If you are new to Colorado, you will soon learn that snow is the source of most the hydrology in the state. While there is a minor exception in the Republican river basin, no river flows into Colorado, earning it the title “mother of rivers”, rivers fed by snowmelt. Therefore everyone – commercial and residential users, farmers and ranchers, rafters and fishermen – keep an eye to the snowpack as we enter a water year, Oct. 1 through Sept. 30.
Currently, that water year is looking dismal. Warm and dry weather have excluded snowfall gains through most of the water year into mid-December. Recent snowfall has added to the overall picture, with a statewide average snow water equivalent (SWE) reported at 54% according to the Natural Resources Conservation Service. Imagine if you melted all the snow from a pipe inserted into in the snowpack and converted that to inches of water. Like measuring rain in a rain gauge, that is SWE. The South Platte basin, with Boulder County as part of this watershed, is at 66% SWE. Of critical importance to Coloradans, the Southwest part of the state, the San Miguel basin and Upper Rio Grand basin, are showing 31% and 33%
Mother nature always bats last, so water managers in the state know most of the big snow events come after the new year. By late April we have typically reached maximum snow deposition and have a relatively clear picture of SWE contributions to hydrology. Periodic rainfall events can charge the hydrology with more water but since these cannot be predicted are just a bonus when they happen.
The National Oceanographic and Atmospheric Administration publishes short- and near-term temperature and precipitation forecasts through its Climate Prediction Center (CPC). The last CPC 30-day forecasts issued November 30 showed Colorado at a 40 to 60% probability of above normal temperatures.
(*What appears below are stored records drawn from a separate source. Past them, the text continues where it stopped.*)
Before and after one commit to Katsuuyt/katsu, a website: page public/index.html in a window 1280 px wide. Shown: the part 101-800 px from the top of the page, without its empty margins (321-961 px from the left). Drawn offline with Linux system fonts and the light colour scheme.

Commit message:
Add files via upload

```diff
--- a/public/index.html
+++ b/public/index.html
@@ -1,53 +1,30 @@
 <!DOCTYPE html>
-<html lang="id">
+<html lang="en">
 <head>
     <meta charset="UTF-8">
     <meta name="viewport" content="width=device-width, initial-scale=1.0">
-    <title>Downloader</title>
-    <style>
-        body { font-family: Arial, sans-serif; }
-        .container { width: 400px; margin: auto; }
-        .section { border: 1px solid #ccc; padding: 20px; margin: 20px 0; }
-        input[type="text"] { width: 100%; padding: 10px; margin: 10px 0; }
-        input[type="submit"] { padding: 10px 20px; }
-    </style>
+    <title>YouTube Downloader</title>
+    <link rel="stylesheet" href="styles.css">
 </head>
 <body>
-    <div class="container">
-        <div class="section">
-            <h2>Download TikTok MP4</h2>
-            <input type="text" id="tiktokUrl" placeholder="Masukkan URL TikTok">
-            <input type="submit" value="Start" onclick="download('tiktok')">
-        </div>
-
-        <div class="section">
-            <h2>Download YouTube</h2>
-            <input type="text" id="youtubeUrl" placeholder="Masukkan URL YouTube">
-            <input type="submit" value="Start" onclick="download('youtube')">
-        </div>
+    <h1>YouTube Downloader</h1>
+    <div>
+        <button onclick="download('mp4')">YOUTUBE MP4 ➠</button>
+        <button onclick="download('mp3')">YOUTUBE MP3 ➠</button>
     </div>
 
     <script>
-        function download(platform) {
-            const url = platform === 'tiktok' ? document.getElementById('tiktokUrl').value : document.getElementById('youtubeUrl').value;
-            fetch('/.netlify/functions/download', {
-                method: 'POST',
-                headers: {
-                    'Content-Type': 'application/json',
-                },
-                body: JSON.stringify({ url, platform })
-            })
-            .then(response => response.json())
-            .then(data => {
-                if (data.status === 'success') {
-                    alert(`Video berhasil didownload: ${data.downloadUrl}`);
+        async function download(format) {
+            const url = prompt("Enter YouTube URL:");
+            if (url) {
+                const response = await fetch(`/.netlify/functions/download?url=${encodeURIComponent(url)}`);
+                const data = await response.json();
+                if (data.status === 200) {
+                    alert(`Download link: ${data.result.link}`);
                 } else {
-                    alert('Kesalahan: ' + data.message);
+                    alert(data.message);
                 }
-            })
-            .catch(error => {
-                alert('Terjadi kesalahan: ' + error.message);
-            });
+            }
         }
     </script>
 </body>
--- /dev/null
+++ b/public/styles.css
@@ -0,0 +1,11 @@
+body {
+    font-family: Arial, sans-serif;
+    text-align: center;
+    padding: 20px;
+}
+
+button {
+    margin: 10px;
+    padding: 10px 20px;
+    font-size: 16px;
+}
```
No surprise here given our weather lately. Interestingly, the state is divided nearly evenly by a horizontal line, approximately in the I-70 corridor, with a less likely warm forecast above and more likely forecast below this line. All but the Southeast corner of the state has equal chances of normal precipitation for the period.
The three month CPC forecasts issued November 18 show all but a tiny Northeastern sliver of the state having a 40 to 50% probability of above normal temperatures and all but the southern third of the state having equal chances of a normal precipitation outlook with the southern third in a 33-40% probability of below normal precipitation.
Overlay the current meager snowpack for Southwest Colorado and lower probability of precipitation through February and the prolonged drought there is still on the table now. Given the decent snowpack to date in the South Platte basin and favorable precipitation forecasted through February, the Boulder County area could emerge from drought by spring.
While it is premature now to plan for 2022 water year drought contingencies, this is a strong reminder that climate is in flux, warmer and drier maybe the trend for the Boulder County area going forward, additional watering of critical municipal landscapes may be the norm, even during winter dormancy to prevent injury and death to perennial plants.
Water storage projects are highly controversial but could be the buffer needed to bridge dry water period.
Farming and ranching, normally risky businesses, now look even riskier.
Mother nature will determine the water Colorado gets. It is our job manage it wisely.
By Adrian Card. Adrian is the agriculture extension agent for Colorado State University Extension in Boulder County. For more information on agriculture, visit extension.colostate.edu/agriculture